Whether campaign spending actually moves voters is an unsettled debate—one of special academic interest to American political scientists and of special pecuniary interest to America’s political-consulting-industrial complex. The political consultants would probably point to the robust correlation between raising the most money and winning an election: even in 2020, 89% of House candidates who spent most went on to win; the same was true of 70% of Senate candidates (albeit a two-decade low, according to the CRP).
Political scientists would counter that a correlation is just that—perhaps one driven spuriously by the fact that truly hopeless candidates generally have a difficult time raising money. Candidates who are guaranteed to win also attract a lot of campaign donations from those who want access to them. The more nuanced assessment is that campaign spending can move voters on the margins, going furthest in less prominent and less polarised races (like primaries) where more voters are uninformed and undecided.

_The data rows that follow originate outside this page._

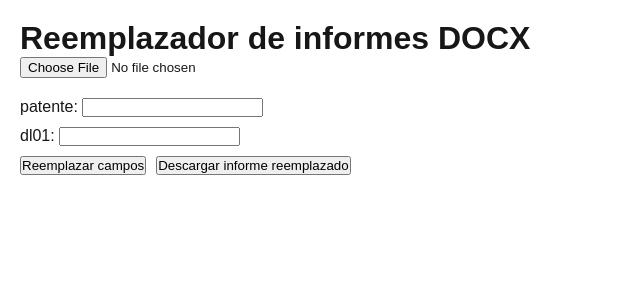
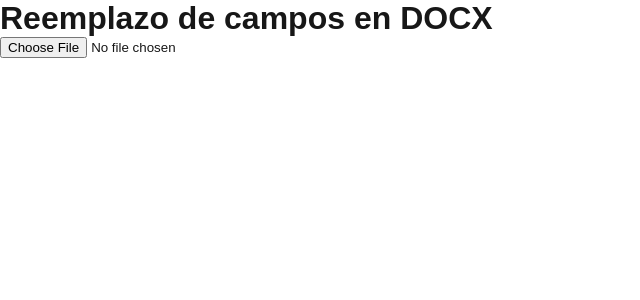
Before and after one commit to LucasMB-QF/informes-replace, a Next.js app: page / in a window 1280 px wide. Shown: the top 300 px of the page, without its empty margins (0-640 px from the left). Built offline with nearby package versions, Linux system fonts and the light colour scheme.

Commit message:
Update index.js

```diff
--- a/src/pages/index.js
+++ b/src/pages/index.js
@@ -1,68 +1,76 @@
-import { useState } from "react";
-import mammoth from "mammoth";
-import { saveAs } from "file-saver";
-import { generateDocx } from "../utils/docxConverter";
+'use client';
+
+import { useState } from 'react';
+import mammoth from 'mammoth';
+import JSZip from 'jszip';
+import { saveAs } from 'file-saver';
 
 export default function Home() {
-  const [file, setFile] = useState(null);
-  const [text, setText] = useState("");
-  const [placeholders, setPlaceholders] = useState({
-    patente: "",
-    dl01: "",
-    // agrega más campos que necesites reemplazar
-  });
+  const [fields, setFields] = useState({});
+  const [docxFile, setDocxFile] = useState(null);
 
-  // Cuando suben el archivo, leer texto con mammoth
-  const handleFileChange = async (e) => {
-    const file = e.target.files[0];
-    setFile(file);
+  const handleFileChange = async (event) => {
+    const file = event.target.files[0];
+    setDocxFile(file);
 
     const arrayBuffer = await file.arrayBuffer();
-    const result = await mammoth.extractRawText({ arrayBuffer });
-    setText(result.value);
+    const zip = await JSZip.loadAsync(arrayBuffer);
+    const documentXml = await zip.file("word/document.xml").async("string");
+
+    const matches = [...documentXml.matchAll(/\{\{(.*?)\}\}/g)];
+    const uniqueFields = [...new Set(matches.map(m => m[1].trim()))];
+
+    const fieldsObj = {};
+    uniqueFields.forEach(field => {
+      fieldsObj[field] = '';
+    });
+
+    setFields(fieldsObj);
   };
 
-  // Reemplazar en el texto todos los campos {{clave}} con valores del formulario
-  const handleReplace = () => {
-    let replacedText = text;
-    for (const key in placeholders) {
-      const regex = new RegExp(`{{${key}}}`, "g");
-      replacedText = replacedText.replace(regex, placeholders[key]);
-    }
-    setText(replacedText);
+  const handleChange = (e, key) => {
+    setFields({ ...fields, [key]: e.target.value });
   };
 
-  // Generar nuevo docx con el texto reemplazado
-  const handleDownload = () => {
-    const docxBlob = generateDocx(text);
-    saveAs(docxBlob, "informe_reemplazado.docx");
+  const handleDownload = async () => {
+    const arrayBuffer = await docxFile.arrayBuffer();
+    const zip = await JSZip.loadAsync(arrayBuffer);
+    let documentXml = await zip.file("word/document.xml").async("string");
+
+    for (const key in fields) {
+      const regex = new RegExp(`\\{\\{\\s*${key}\\s*\\}\\}`, 'g');
+      documentXml = documentXml.replace(regex, fields[key]);
+    }
+
+    zip.file("word/document.xml", documentXml);
+    const newBlob = await zip.generateAsync({ type: "blob" });
+    saveAs(newBlob, "reemplazado.docx");
   };
 
   return (
-    <div style={{ padding: 20 }}>
-      <h1>Reemplazador de informes DOCX</h1>
+    <main className="p-4 max-w-xl mx-auto">
+      <h1 className="text-2xl font-bold mb-4">Reemplazo de campos en DOCX</h1>
       <input type="file" accept=".docx" onChange={handleFileChange} />
-      <div style={{ marginTop: 20 }}>
-        {Object.keys(placeholders).map((key) => (
-          <div key={key} style={{ marginBottom: 10 }}>
-            <label>
-              {key}:{" "}
+      {Object.keys(fields).length > 0 && (
+        <div className="mt-4 space-y-2">
+          {Object.entries(fields).map(([key, value]) => (
+            <div key={key}>
+              <label className="block text-sm font-medium">{key}</label>
               <input
-                type="text"
-                value={placeholders[key]}
-                onChange={(e) =>
-                  setPlaceholders({ ...placeholders, [key]: e.target.value })
-                }
+                className="w-full p-2 border border-gray-300 rounded"
+                value={value}
+                onChange={(e) => handleChange(e, key)}
               />
-            </label>
-          </div>
-        ))}
-      </div>
-      <button onClick={handleReplace}>Reemplazar campos</button>
-      <button onClick={handleDownload} style={{ marginLeft: 10 }}>
-        Descargar informe reemplazado
-      </button>
-      <pre style={{ whiteSpace: "pre-wrap", marginTop: 20 }}>{text}</pre>
-    </div>
+            </div>
+          ))}
+          <button
+            onClick={handleDownload}
+            className="mt-4 px-4 py-2 bg-blue-500 text-white rounded"
+          >
+            Descargar DOCX reemplazado
+          </button>
+        </div>
+      )}
+    </main>
   );
 }
```
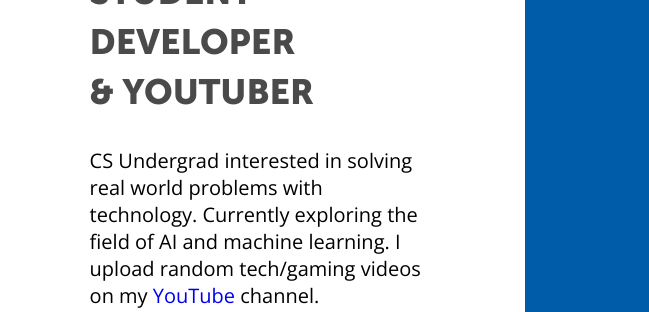
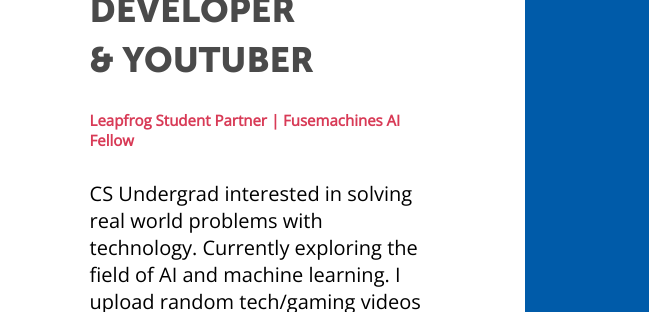
Before and after one commit to lamsalsamip1/Personal-website, a website: page index.html in a window 1280 px wide. Shown: the part 146-458 px from the top of the page, 0-649 px from the left. Drawn offline with nearby package versions, Linux system fonts and the light colour scheme.

Commit message:
Updated bio

```diff
--- a/index.html
+++ b/index.html
@@ -67,6 +67,10 @@
           <span>Student</span>
           <span>Developer</span>
           <span>& Youtuber</span>
+        </div>
+
+        <div class="header__intro--pos">
+          <p>Leapfrog Student Partner | Fusemachines AI Fellow</p>
         </div>
 
         <div class="header__intro--about">
--- a/sass/_components.scss
+++ b/sass/_components.scss
@@ -19,6 +19,14 @@
       @include respond(xsmall) {
         font-size: 3.5rem;
       }
+    }
+    &--pos{
+      font-size: 1.5rem;
+      font-family: "Open Sans", sans-serif;
+      font-weight: bold;
+      color:  #d83a56;
+      margin-top: 2.5rem;
+
     }
 
     &--about {
```
Also changed, not shown: css/style.css.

Democrats will want a more thorough post-mortem than that, though, given not just their recent grief but also a cruel irony of history. As the Supreme Court issued ruling after ruling deregulating campaign financing, most prominently in its Citizens United decision ten years ago, Democrats fretted that free-flowing dollars from rich Republican donors would place them at a permanent disadvantage, consigning them to the minority for the foreseeable future. But when they managed to secure a serious cash advantage, through considerable investments in online fundraising and free-spending by billionaires of their own like Michael Bloomberg, they found it was not as decisive as they had hoped.
One partial explanation for the misfire is that better online fundraising enables greater hauls that are distributed inefficiently. Polls consistently showed that Amy McGrath had little chance of unseating Mitch McConnell, the Republican majority leader in the Senate, and yet she managed to raise $88m because there were thousands of Americans not in Kentucky willing to set their dollars on fire for the warm feeling of spiting Mr McConnell (and probably ignoring their local state legislative elections where Democrats were shut out). The top three employers for people donating to Ms McGrath were the University of California, Alphabet (based in Silicon Valley) and Microsoft (based in Seattle). West-coast cash helped buy a lot of television adverts for Ms McGrath ($18.6m-worth), with little chance of wooing Republican voters in the first place and diminishing marginal returns afterwards.
Alexandria Ocasio-Cortez, the prominent Democratic socialist representative, issued a two-pronged post-mortem of her own soon after the disappointing election: moderate Democrats had failed to win because they had ignored online advertising on platforms like Facebook, and had neglected the years-long organising it takes to turn out voters. The first part of her theory is suspect, but the second may be correct.
This is aptly demonstrated by what happened in Maine, where Democrats hoped that Sara Gideon would topple Susan Collins, the longtime Republican senator. Ms Gideon certainly did not neglect internet advertising—spending nearly three times as much as her opponent on Google advertising and four times as much on Facebook ads. But Mainers bristled at the out-of-state canvassers imported by Ms Gideon for her campaign. “Canvassing, phone-banking and people sending postcards is all a Band-Aid for a lack of social ties in the community,” says Eitan Hersh, a political scientist at Tufts who has written a withering denunciation of political hobbyism in America. Democrats opt for quickly constructing and then dismantling expensive get-out-the-vote operations in each cycle, Mr Hersh adds, whereas Republicans are able to tap more durable networks built around churches and gun clubs.
Ultimately, money probably matters less than voters suspect. In a provocative (and highly-cited) paper entitled “Why is there so little money in US politics?”, three political scientists pointed out that if campaign financing were really just an auction for federal spoils, then there ought to be much more of it given the colossal sums at stake. Instead, they argue persuasively that most campaign spending is driven by political dilettantes. During the Trump era, many incensed Democrats were willing to donate record sums to chasing lost causes. Campaigns (and their paid consultants) know that viral advertisements are a ticket to huge sums of internet cash. The donors, on the other hand, have little idea how effective their dollars will be.■
This article appeared in the United States section of the print edition under the headline “Not for sale”